Information shown:
━━━━

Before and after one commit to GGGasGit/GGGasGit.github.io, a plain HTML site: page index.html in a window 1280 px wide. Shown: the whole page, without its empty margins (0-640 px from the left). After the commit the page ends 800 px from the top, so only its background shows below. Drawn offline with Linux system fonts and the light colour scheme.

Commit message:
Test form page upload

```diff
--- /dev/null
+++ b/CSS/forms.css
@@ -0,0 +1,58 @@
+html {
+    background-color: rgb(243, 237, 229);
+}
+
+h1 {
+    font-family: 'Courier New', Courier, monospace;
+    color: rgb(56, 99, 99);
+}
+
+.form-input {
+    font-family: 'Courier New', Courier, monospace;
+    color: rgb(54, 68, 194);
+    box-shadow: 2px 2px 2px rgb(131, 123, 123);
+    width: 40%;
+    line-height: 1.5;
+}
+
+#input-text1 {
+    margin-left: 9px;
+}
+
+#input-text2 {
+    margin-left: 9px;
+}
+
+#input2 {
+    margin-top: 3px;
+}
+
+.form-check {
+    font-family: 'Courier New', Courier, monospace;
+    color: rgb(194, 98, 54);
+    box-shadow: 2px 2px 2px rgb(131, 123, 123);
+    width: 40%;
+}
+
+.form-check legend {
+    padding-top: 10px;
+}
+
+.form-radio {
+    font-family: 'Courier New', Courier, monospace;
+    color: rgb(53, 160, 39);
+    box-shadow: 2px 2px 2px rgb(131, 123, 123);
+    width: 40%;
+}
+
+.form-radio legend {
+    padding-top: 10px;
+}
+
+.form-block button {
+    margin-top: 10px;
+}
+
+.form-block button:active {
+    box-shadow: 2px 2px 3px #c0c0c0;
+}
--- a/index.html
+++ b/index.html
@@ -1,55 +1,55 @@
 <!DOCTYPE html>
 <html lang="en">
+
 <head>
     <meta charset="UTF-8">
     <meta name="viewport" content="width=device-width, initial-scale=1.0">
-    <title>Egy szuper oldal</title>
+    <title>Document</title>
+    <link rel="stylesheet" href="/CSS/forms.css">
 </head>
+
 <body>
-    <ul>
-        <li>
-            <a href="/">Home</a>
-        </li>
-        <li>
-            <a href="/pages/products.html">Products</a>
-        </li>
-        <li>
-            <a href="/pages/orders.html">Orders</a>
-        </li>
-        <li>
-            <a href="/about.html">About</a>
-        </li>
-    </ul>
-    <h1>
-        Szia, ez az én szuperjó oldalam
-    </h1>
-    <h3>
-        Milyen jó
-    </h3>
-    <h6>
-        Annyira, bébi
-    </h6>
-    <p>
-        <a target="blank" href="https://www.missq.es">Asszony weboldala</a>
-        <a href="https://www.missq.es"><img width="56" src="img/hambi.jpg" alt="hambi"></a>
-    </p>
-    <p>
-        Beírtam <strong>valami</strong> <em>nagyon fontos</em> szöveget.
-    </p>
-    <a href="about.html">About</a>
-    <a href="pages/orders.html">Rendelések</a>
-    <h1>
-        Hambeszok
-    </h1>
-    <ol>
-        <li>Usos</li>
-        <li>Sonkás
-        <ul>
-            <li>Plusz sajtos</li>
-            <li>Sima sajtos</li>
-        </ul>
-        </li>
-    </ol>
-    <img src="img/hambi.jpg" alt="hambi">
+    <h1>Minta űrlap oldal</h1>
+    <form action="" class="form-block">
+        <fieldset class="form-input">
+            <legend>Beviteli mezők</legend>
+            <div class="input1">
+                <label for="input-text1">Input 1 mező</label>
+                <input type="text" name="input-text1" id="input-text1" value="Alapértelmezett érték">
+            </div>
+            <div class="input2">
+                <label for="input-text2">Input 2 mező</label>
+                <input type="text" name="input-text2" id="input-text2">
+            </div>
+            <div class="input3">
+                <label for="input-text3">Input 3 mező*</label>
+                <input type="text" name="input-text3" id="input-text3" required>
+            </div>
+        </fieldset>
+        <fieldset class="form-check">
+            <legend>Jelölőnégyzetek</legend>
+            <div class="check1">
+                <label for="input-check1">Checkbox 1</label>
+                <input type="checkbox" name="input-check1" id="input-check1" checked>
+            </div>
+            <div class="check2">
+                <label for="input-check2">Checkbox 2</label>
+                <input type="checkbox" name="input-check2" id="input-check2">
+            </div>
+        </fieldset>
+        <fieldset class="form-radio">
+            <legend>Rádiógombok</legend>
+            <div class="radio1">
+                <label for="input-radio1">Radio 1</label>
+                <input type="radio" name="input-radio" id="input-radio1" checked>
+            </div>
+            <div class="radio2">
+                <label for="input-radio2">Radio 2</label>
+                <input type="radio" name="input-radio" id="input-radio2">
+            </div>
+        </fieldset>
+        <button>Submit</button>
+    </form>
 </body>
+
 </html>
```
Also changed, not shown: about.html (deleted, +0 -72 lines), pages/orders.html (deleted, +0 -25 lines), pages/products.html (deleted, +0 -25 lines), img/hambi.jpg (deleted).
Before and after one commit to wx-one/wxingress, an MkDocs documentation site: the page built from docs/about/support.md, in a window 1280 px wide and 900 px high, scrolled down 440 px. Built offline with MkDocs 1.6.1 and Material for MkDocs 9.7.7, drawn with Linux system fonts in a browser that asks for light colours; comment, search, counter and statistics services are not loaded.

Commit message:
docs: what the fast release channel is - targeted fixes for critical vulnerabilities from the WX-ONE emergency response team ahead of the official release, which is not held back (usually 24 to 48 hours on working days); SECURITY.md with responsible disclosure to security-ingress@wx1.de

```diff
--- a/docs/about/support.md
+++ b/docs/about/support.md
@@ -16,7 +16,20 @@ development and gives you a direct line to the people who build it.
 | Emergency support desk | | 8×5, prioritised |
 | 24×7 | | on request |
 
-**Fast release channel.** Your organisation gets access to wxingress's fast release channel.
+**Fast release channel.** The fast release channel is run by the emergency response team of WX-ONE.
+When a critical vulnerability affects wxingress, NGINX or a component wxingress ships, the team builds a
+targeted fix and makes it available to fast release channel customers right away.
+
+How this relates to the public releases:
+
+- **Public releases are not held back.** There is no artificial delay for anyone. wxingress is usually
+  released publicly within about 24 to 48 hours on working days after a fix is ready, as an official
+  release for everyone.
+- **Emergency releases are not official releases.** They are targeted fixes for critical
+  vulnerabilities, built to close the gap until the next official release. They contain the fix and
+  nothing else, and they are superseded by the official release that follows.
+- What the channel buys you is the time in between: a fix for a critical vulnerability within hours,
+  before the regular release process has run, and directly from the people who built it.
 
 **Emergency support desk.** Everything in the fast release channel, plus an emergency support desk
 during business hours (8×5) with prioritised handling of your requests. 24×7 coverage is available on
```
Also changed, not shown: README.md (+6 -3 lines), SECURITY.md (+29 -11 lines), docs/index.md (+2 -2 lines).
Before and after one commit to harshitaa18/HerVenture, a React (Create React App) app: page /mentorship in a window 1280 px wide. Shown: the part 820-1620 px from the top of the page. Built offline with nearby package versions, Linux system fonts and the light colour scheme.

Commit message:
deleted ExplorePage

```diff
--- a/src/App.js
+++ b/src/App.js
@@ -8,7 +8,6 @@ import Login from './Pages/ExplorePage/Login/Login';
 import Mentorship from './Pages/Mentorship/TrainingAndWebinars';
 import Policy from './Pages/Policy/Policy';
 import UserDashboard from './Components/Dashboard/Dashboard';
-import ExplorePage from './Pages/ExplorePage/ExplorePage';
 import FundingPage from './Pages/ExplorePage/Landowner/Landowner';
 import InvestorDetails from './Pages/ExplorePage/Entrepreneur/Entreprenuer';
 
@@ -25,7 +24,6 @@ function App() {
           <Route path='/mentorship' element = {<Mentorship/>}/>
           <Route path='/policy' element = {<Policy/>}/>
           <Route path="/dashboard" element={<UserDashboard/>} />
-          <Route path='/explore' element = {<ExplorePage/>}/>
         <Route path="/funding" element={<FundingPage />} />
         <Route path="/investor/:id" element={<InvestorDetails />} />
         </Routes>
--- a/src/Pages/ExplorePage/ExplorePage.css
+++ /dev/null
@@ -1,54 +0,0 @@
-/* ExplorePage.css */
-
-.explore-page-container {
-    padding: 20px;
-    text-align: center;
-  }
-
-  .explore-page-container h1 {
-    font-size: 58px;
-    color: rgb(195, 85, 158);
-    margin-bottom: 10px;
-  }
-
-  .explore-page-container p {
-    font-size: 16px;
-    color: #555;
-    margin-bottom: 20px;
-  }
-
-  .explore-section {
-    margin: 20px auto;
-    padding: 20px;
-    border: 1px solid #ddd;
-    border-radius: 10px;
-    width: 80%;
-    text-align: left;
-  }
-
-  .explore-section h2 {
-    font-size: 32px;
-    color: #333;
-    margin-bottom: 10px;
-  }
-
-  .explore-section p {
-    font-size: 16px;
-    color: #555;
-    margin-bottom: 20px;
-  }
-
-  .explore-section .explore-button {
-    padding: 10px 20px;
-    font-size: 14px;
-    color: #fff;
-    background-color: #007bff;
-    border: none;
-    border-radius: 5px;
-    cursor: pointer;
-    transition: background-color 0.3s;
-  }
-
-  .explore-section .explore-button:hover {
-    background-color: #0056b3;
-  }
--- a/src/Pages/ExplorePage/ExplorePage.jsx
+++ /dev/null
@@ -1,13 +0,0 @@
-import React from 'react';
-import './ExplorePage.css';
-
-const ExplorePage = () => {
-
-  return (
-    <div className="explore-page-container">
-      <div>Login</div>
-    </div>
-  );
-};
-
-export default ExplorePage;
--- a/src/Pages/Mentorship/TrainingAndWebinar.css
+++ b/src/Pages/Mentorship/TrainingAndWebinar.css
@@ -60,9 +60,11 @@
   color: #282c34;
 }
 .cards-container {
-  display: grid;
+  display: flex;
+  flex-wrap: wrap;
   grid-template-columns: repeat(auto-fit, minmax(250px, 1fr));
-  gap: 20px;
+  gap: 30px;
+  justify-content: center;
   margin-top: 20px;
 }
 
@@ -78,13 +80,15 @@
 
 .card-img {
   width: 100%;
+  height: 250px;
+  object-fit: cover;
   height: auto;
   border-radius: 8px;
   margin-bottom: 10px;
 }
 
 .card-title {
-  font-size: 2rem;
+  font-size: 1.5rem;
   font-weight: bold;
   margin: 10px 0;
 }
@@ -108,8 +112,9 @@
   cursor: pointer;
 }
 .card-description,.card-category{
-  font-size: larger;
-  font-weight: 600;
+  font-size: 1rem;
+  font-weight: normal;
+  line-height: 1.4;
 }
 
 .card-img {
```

━━━━

Assignment: Using the entries above, find all lines with "height". Copy them.

The answer:
+    line-height: 1.5;
+  height: 250px;
   height: auto;
+  line-height: 1.4;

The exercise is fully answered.